Version comparison data

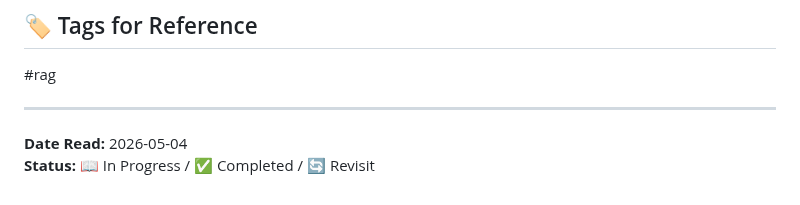
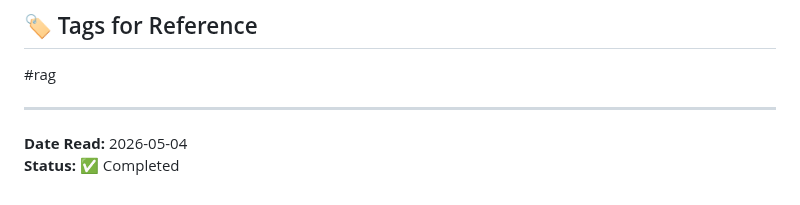
Before and after one commit to murthyrudra/Rudra-Paper-Reading, a Markdown page: papers_git_summary/2026-from-local-to-global-a-graph-rag-approach-to-query-focused-s.md, the part around the change. Rendered like a GitHub page.

Commit message:
New papers added

```diff
--- a/papers_git_summary/2026-from-local-to-global-a-graph-rag-approach-to-query-focused-s.md
+++ b/papers_git_summary/2026-from-local-to-global-a-graph-rag-approach-to-query-focused-s.md
@@ -122,4 +122,4 @@ of helpfulness score and iteratively added into a new context window until the t
 ---
 
 **Date Read:** 2026-05-04
-**Status:** 📖 In Progress / ✅ Completed / 🔄 Revisit
+**Status:** ✅ Completed
```
Also changed, not shown: papers_git_summary/2026-hipporag-neurobiologically-inspired-long-term-memory-for-lar.md (added, +115 -0 lines), papers_git_summary/images/hippoRAGAllRecall.png (added), papers_git_summary/images/hippoRAGLLMs.png (added), papers_git_summary/images/hippoRAGResults1.png (added), papers_git_summary/images/hippoRAgDataset.png (added), 1 other file.
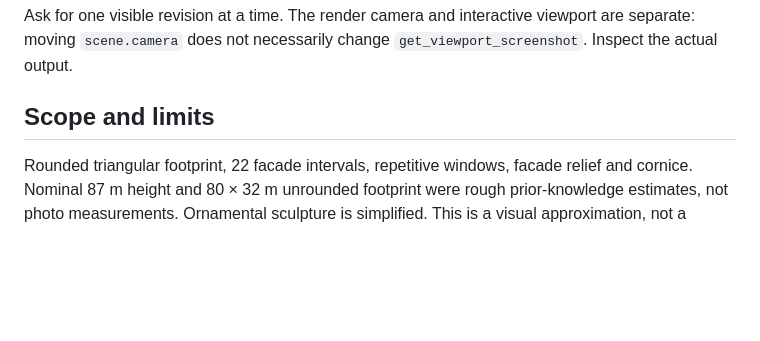
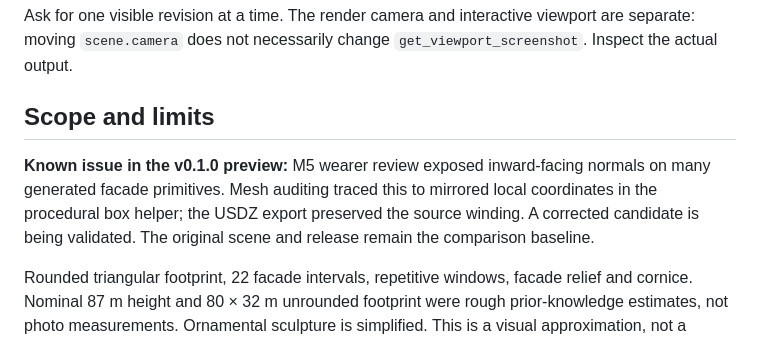
Before and after one commit to AgileLens/flatiron-blender-workflow, a Markdown page: README.md, the part around the change. GitHub-like rendering; blank space fills up the shorter version.

Commit message:
Flag confirmed facade winding defect in preview baseline

```diff
--- a/README.md
+++ b/README.md
@@ -27,6 +27,8 @@ Install [Blender MCP](https://github.com/ahujasid/blender-mcp) following its ups
 Ask for one visible revision at a time. The render camera and interactive viewport are separate: moving `scene.camera` does not necessarily change `get_viewport_screenshot`. Inspect the actual output.
 
 ## Scope and limits
+
+**Known issue in the v0.1.0 preview:** M5 wearer review exposed inward-facing normals on many generated facade primitives. Mesh auditing traced this to mirrored local coordinates in the procedural box helper; the USDZ export preserved the source winding. A corrected candidate is being validated. The original scene and release remain the comparison baseline.
 
 Rounded triangular footprint, 22 facade intervals, repetitive windows, facade relief and cornice. Nominal 87 m height and 80 × 32 m unrounded footprint were rough prior-knowledge estimates, not photo measurements. Ornamental sculpture is simplified. This is a visual approximation, not a measured digital twin.
 
```
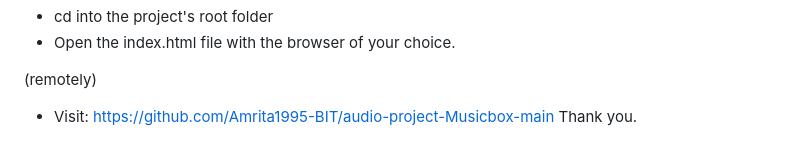
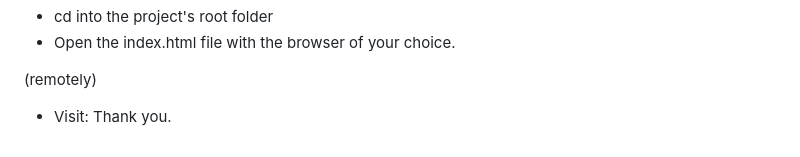
Before and after one commit to Amrita1995-BIT/Music-box.github.io, a Markdown page: README.md, the part around the change. GitHub-like rendering.

```diff
--- a/README.md
+++ b/README.md
@@ -61,5 +61,5 @@ To run this project,
 
 (remotely)
 
-* Visit: https://github.com/Amrita1995-BIT/audio-project-Musicbox-main
+* Visit:
 Thank you.
```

Work instruction =
Above are the records; copy them exactly without the pictures.

Solution to the problem =
Before and after one commit to murthyrudra/Rudra-Paper-Reading, a Markdown page: papers_git_summary/2026-from-local-to-global-a-graph-rag-approach-to-query-focused-s.md, the part around the change. Rendered like a GitHub page.

Commit message:
New papers added

```diff
--- a/papers_git_summary/2026-from-local-to-global-a-graph-rag-approach-to-query-focused-s.md
+++ b/papers_git_summary/2026-from-local-to-global-a-graph-rag-approach-to-query-focused-s.md
@@ -122,4 +122,4 @@ of helpfulness score and iteratively added into a new context window until the t
 ---
 
 **Date Read:** 2026-05-04
-**Status:** 📖 In Progress / ✅ Completed / 🔄 Revisit
+**Status:** ✅ Completed
```
Also changed, not shown: papers_git_summary/2026-hipporag-neurobiologically-inspired-long-term-memory-for-lar.md (added, +115 -0 lines), papers_git_summary/images/hippoRAGAllRecall.png (added), papers_git_summary/images/hippoRAGLLMs.png (added), papers_git_summary/images/hippoRAGResults1.png (added), papers_git_summary/images/hippoRAgDataset.png (added), 1 other file.
Before and after one commit to AgileLens/flatiron-blender-workflow, a Markdown page: README.md, the part around the change. GitHub-like rendering; blank space fills up the shorter version.

Commit message:
Flag confirmed facade winding defect in preview baseline

```diff
--- a/README.md
+++ b/README.md
@@ -27,6 +27,8 @@ Install [Blender MCP](https://github.com/ahujasid/blender-mcp) following its ups
 Ask for one visible revision at a time. The render camera and interactive viewport are separate: moving `scene.camera` does not necessarily change `get_viewport_screenshot`. Inspect the actual output.
 
 ## Scope and limits
+
+**Known issue in the v0.1.0 preview:** M5 wearer review exposed inward-facing normals on many generated facade primitives. Mesh auditing traced this to mirrored local coordinates in the procedural box helper; the USDZ export preserved the source winding. A corrected candidate is being validated. The original scene and release remain the comparison baseline.
 
 Rounded triangular footprint, 22 facade intervals, repetitive windows, facade relief and cornice. Nominal 87 m height and 80 × 32 m unrounded footprint were rough prior-knowledge estimates, not photo measurements. Ornamental sculpture is simplified. This is a visual approximation, not a measured digital twin.
 
```
Before and after one commit to Amrita1995-BIT/Music-box.github.io, a Markdown page: README.md, the part around the change. GitHub-like rendering.

```diff
--- a/README.md
+++ b/README.md
@@ -61,5 +61,5 @@ To run this project,
 
 (remotely)
 
-* Visit: https://github.com/Amrita1995-BIT/audio-project-Musicbox-main
+* Visit:
 Thank you.
```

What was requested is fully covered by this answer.